__Required work__
Retype every entry below without any change.
Top of Data listing
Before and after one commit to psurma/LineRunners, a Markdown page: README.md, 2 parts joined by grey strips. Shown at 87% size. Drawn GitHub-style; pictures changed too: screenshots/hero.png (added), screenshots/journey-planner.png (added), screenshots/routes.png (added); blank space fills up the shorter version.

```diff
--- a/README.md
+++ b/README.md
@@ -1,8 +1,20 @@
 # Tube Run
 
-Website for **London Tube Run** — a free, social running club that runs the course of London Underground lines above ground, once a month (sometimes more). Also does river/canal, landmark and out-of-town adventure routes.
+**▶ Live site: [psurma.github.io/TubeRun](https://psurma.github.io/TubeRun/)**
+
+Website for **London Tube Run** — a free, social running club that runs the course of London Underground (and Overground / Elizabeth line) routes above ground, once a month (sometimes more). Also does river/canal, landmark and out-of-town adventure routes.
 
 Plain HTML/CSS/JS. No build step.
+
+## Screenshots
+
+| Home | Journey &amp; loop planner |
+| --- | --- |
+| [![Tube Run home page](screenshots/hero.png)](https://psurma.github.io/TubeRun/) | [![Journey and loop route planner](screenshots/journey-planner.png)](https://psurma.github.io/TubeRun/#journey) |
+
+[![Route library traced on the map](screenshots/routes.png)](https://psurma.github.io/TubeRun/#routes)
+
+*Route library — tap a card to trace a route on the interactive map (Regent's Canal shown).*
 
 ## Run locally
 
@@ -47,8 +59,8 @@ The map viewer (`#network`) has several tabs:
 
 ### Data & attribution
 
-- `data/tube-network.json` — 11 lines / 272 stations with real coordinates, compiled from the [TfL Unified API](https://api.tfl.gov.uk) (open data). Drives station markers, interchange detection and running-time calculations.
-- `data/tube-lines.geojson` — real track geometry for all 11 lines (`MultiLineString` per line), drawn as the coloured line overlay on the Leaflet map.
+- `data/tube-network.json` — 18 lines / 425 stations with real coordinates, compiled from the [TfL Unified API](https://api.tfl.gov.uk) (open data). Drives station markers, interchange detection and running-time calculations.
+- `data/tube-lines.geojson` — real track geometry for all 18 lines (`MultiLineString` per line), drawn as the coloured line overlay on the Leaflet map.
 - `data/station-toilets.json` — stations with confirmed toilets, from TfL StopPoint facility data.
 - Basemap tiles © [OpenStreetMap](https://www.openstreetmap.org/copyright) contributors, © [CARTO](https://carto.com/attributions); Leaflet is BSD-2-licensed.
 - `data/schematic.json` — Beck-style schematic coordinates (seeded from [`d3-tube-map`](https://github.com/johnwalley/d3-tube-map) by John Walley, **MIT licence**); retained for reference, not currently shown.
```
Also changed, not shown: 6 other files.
Bottom of Data listing
__Your response__
Before and after one commit to psurma/LineRunners, a Markdown page: README.md, 2 parts joined by grey strips. Shown at 87% size. Drawn GitHub-style; pictures changed too: screenshots/hero.png (added), screenshots/journey-planner.png (added), screenshots/routes.png (added); blank space fills up the shorter version.

```diff
--- a/README.md
+++ b/README.md
@@ -1,8 +1,20 @@
 # Tube Run
 
-Website for **London Tube Run** — a free, social running club that runs the course of London Underground lines above ground, once a month (sometimes more). Also does river/canal, landmark and out-of-town adventure routes.
+**▶ Live site: [psurma.github.io/TubeRun](https://psurma.github.io/TubeRun/)**
+
+Website for **London Tube Run** — a free, social running club that runs the course of London Underground (and Overground / Elizabeth line) routes above ground, once a month (sometimes more). Also does river/canal, landmark and out-of-town adventure routes.
 
 Plain HTML/CSS/JS. No build step.
+
+## Screenshots
+
+| Home | Journey &amp; loop planner |
+| --- | --- |
+| [![Tube Run home page](screenshots/hero.png)](https://psurma.github.io/TubeRun/) | [![Journey and loop route planner](screenshots/journey-planner.png)](https://psurma.github.io/TubeRun/#journey) |
+
+[![Route library traced on the map](screenshots/routes.png)](https://psurma.github.io/TubeRun/#routes)
+
+*Route library — tap a card to trace a route on the interactive map (Regent's Canal shown).*
 
 ## Run locally
 
@@ -47,8 +59,8 @@ The map viewer (`#network`) has several tabs:
 
 ### Data & attribution
 
-- `data/tube-network.json` — 11 lines / 272 stations with real coordinates, compiled from the [TfL Unified API](https://api.tfl.gov.uk) (open data). Drives station markers, interchange detection and running-time calculations.
-- `data/tube-lines.geojson` — real track geometry for all 11 lines (`MultiLineString` per line), drawn as the coloured line overlay on the Leaflet map.
+- `data/tube-network.json` — 18 lines / 425 stations with real coordinates, compiled from the [TfL Unified API](https://api.tfl.gov.uk) (open data). Drives station markers, interchange detection and running-time calculations.
+- `data/tube-lines.geojson` — real track geometry for all 18 lines (`MultiLineString` per line), drawn as the coloured line overlay on the Leaflet map.
 - `data/station-toilets.json` — stations with confirmed toilets, from TfL StopPoint facility data.
 - Basemap tiles © [OpenStreetMap](https://www.openstreetmap.org/copyright) contributors, © [CARTO](https://carto.com/attributions); Leaflet is BSD-2-licensed.
 - `data/schematic.json` — Beck-style schematic coordinates (seeded from [`d3-tube-map`](https://github.com/johnwalley/d3-tube-map) by John Walley, **MIT licence**); retained for reference, not currently shown.
```
Also changed, not shown: 6 other files.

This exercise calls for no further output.